*** Records for the task Section Begins ***
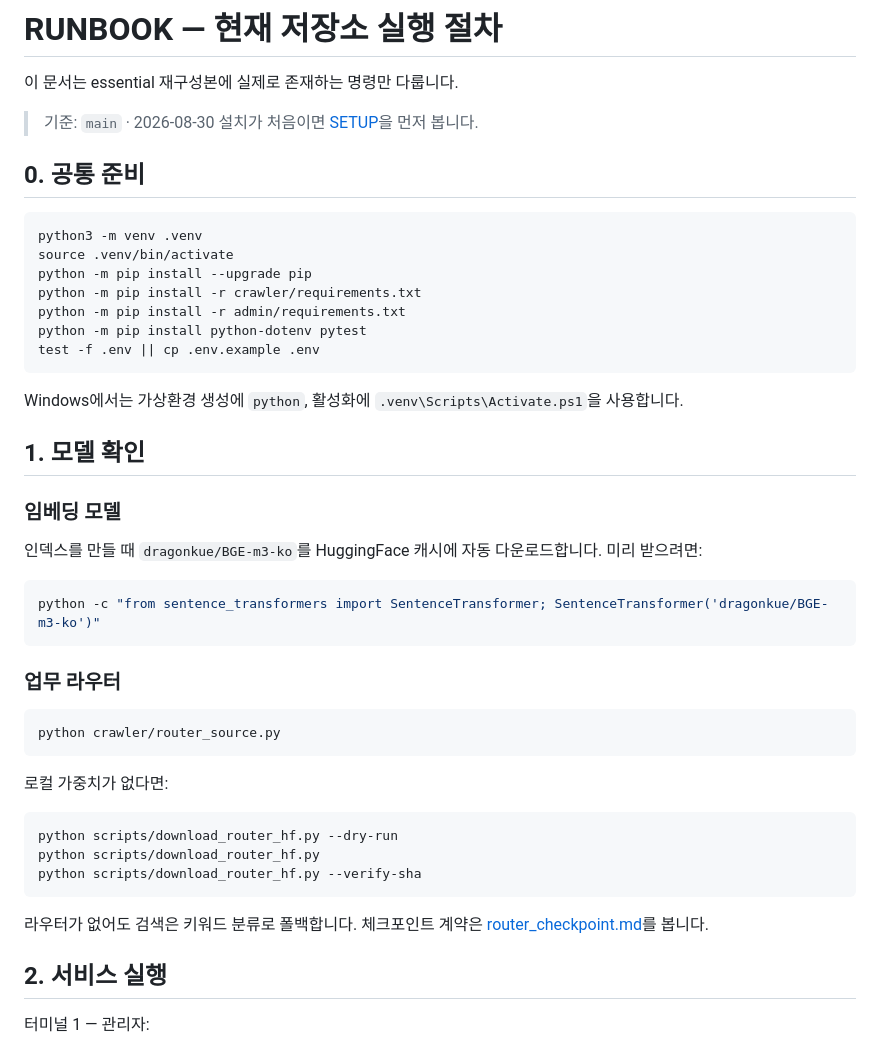
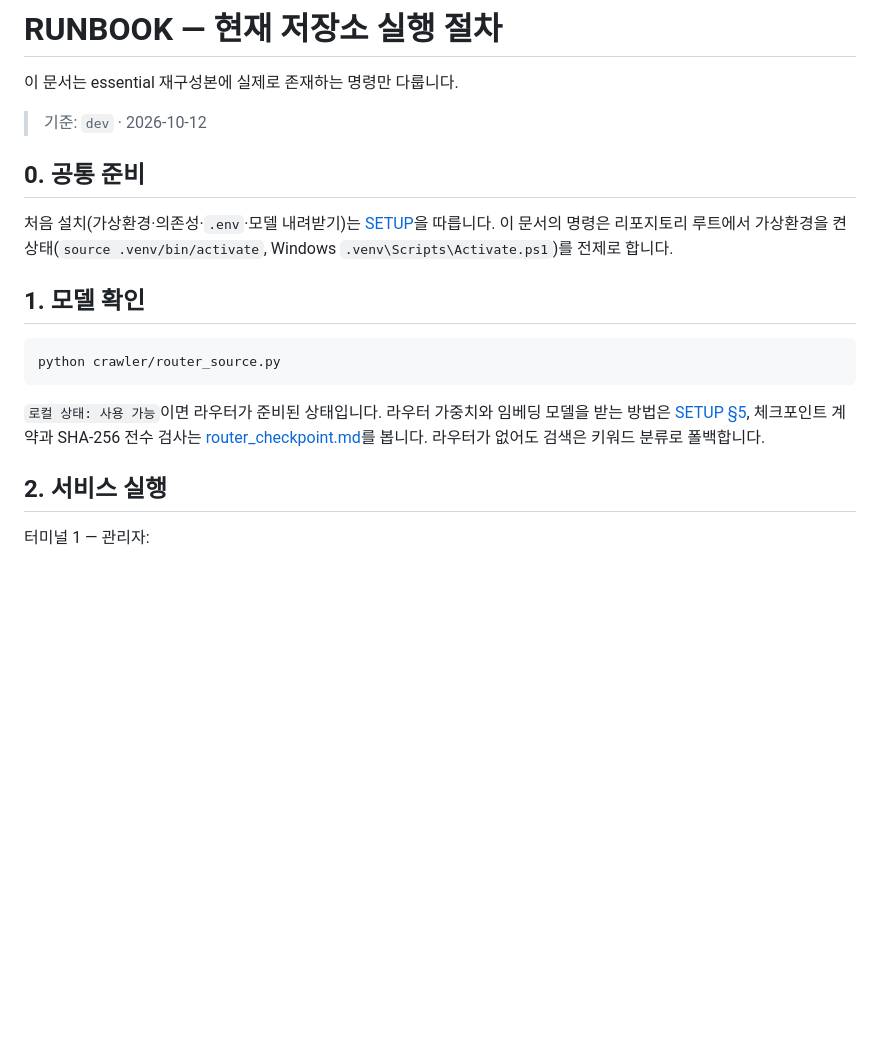
Before and after one commit to likelion-4MATION/4MATION, a Markdown page: docs/current/RUNBOOK.md, the part around the change. GitHub-like rendering; blank space fills up the shorter version.

````diff
--- a/docs/current/RUNBOOK.md
+++ b/docs/current/RUNBOOK.md
@@ -4,49 +4,24 @@
 
 이 문서는 essential 재구성본에 실제로 존재하는 명령만 다룹니다.
 
-> 기준: `main` · 2026-08-30
-> 설치가 처음이면 [SETUP](../../SETUP.md)을 먼저 봅니다.
+> 기준: `dev` · 2026-10-12
 
 ## 0. 공통 준비
 
-```bash
-python3 -m venv .venv
-source .venv/bin/activate
-python -m pip install --upgrade pip
-python -m pip install -r crawler/requirements.txt
-python -m pip install -r admin/requirements.txt
-python -m pip install python-dotenv pytest
-test -f .env || cp .env.example .env
-```
-
-Windows에서는 가상환경 생성에 `python`, 활성화에 `.venv\Scripts\Activate.ps1`을 사용합니다.
+처음 설치(가상환경·의존성·`.env`·모델 내려받기)는 [SETUP](../../SETUP.md)을 따릅니다. 이 문서의
+명령은 리포지토리 루트에서 가상환경을 켠 상태(`source .venv/bin/activate`, Windows
+`.venv\Scripts\Activate.ps1`)를 전제로 합니다.
 
 ## 1. 모델 확인
-
-### 임베딩 모델
-
-인덱스를 만들 때 `dragonkue/BGE-m3-ko`를 HuggingFace 캐시에 자동 다운로드합니다. 미리 받으려면:
-
-```bash
-python -c "from sentence_transformers import SentenceTransformer; SentenceTransformer('dragonkue/BGE-m3-ko')"
-```
-
-### 업무 라우터
 
 ```bash
 python crawler/router_source.py
 ```
 
-로컬 가중치가 없다면:
-
-```bash
-python scripts/download_router_hf.py --dry-run
-python scripts/download_router_hf.py
-python scripts/download_router_hf.py --verify-sha
-```
-
-라우터가 없어도 검색은 키워드 분류로 폴백합니다. 체크포인트 계약은
-[router_checkpoint.md](./router_checkpoint.md)를 봅니다.
+`로컬 상태: 사용 가능`이면 라우터가 준비된 상태입니다. 라우터 가중치와 임베딩 모델을 받는 방법은
+[SETUP §5](../../SETUP.md#5-라우터-체크포인트), 체크포인트 계약과 SHA-256 전수 검사는
+[router_checkpoint.md](./router_checkpoint.md)를 봅니다. 라우터가 없어도 검색은 키워드 분류로
+폴백합니다.
 
 ## 2. 서비스 실행
 
````
Also changed, not shown: SETUP.md (+7 -29 lines), docs/current/OOS_구현_운영가이드.md (+3 -20 lines).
*** Records for the task Section Ends ***
-- Task brief --
Whenever a line of the data includes "폴백합니다", copy that line.

-- Exercise response --
-라우터가 없어도 검색은 키워드 분류로 폴백합니다. 체크포인트 계약은
+폴백합니다.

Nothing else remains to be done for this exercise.